With Venezuelan president Hugo Chávez recovering from surgery, due to what may be terminal cancer, it’s easy to forget that this weekend will mark a handful of key regional races throughout Venezuela, including a gubernatorial race in Miranda state that pits Chávez’s former presidential rival against Chávez’s former vice president.
Although the attention this week has been mostly on Chávez’s health, his departure to Cuba for surgery and, perhaps above all, his speech last Saturday night indicating that his preferred successor is former foreign minister and vice president Nicolás Maduro, the results of Sunday’s races will establish the backdrop for the leading figures of both Chávez’s Partido Socialista Unido de Venezuela (PSUV, or United Socialist Party of Venezuela) and the broad opposition coalition, the Mesa de la Unidad Democrática (MUD).
Indeed, with rumors flying of complications after his surgery, the weekend’s races have counterintuitively become more important as Venezuela prepares for the possibility, at least, of a new early presidential election if Chávez resigns or dies in office.
In their own right, however, because 20% of the federal budget is (theoretically) allotted to state governments, governorships provide the MUD and other opposition candidates a platform for government, notwithstanding the centralization of Venezuela’s federal system under PSUV rule.

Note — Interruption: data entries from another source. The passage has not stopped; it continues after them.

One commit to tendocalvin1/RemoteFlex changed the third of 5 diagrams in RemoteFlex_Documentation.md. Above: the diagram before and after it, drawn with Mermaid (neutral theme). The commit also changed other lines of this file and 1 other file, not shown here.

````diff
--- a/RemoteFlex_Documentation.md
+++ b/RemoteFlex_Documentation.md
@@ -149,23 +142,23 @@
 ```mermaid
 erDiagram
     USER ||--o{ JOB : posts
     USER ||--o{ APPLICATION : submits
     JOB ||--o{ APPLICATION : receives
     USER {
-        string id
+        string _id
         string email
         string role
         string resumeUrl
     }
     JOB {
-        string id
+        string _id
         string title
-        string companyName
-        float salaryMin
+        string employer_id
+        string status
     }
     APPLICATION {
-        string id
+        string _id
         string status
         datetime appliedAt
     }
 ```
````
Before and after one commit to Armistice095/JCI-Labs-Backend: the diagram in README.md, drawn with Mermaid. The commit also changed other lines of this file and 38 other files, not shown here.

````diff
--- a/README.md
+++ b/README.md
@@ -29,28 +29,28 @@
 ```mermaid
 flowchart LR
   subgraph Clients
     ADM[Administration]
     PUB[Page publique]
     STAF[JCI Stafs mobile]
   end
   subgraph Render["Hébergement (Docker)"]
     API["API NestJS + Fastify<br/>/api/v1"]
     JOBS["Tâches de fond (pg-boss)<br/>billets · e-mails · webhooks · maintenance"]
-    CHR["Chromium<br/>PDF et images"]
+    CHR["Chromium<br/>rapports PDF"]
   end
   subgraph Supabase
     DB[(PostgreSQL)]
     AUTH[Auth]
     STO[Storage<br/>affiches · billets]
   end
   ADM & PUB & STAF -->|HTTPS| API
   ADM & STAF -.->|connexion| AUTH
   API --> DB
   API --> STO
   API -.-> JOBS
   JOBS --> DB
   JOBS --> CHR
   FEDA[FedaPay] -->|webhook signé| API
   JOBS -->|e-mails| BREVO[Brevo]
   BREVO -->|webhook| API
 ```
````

The key race that everyone will be watching is the governor’s race in Miranda, where the incumbent, Henrique Capriles, recently finished his unsuccessful presidential campaign against Chávez as the MUD’s standard-bearer — although he lost by 9 points, Capriles won 45% of the vote, making him Chávez’s most successful political opponent in his 13-year reign. Miranda state is likely Venezuela’s most developed state and its second most populous, bordering (and in some cases including) the broad Caracas metropolitan area. Chávez actually won this state in the October presidential race by a squeaker — with 49.96% to Capriles’s 49.52%, and Capriles won the 2008 election with just over 52% of the vote.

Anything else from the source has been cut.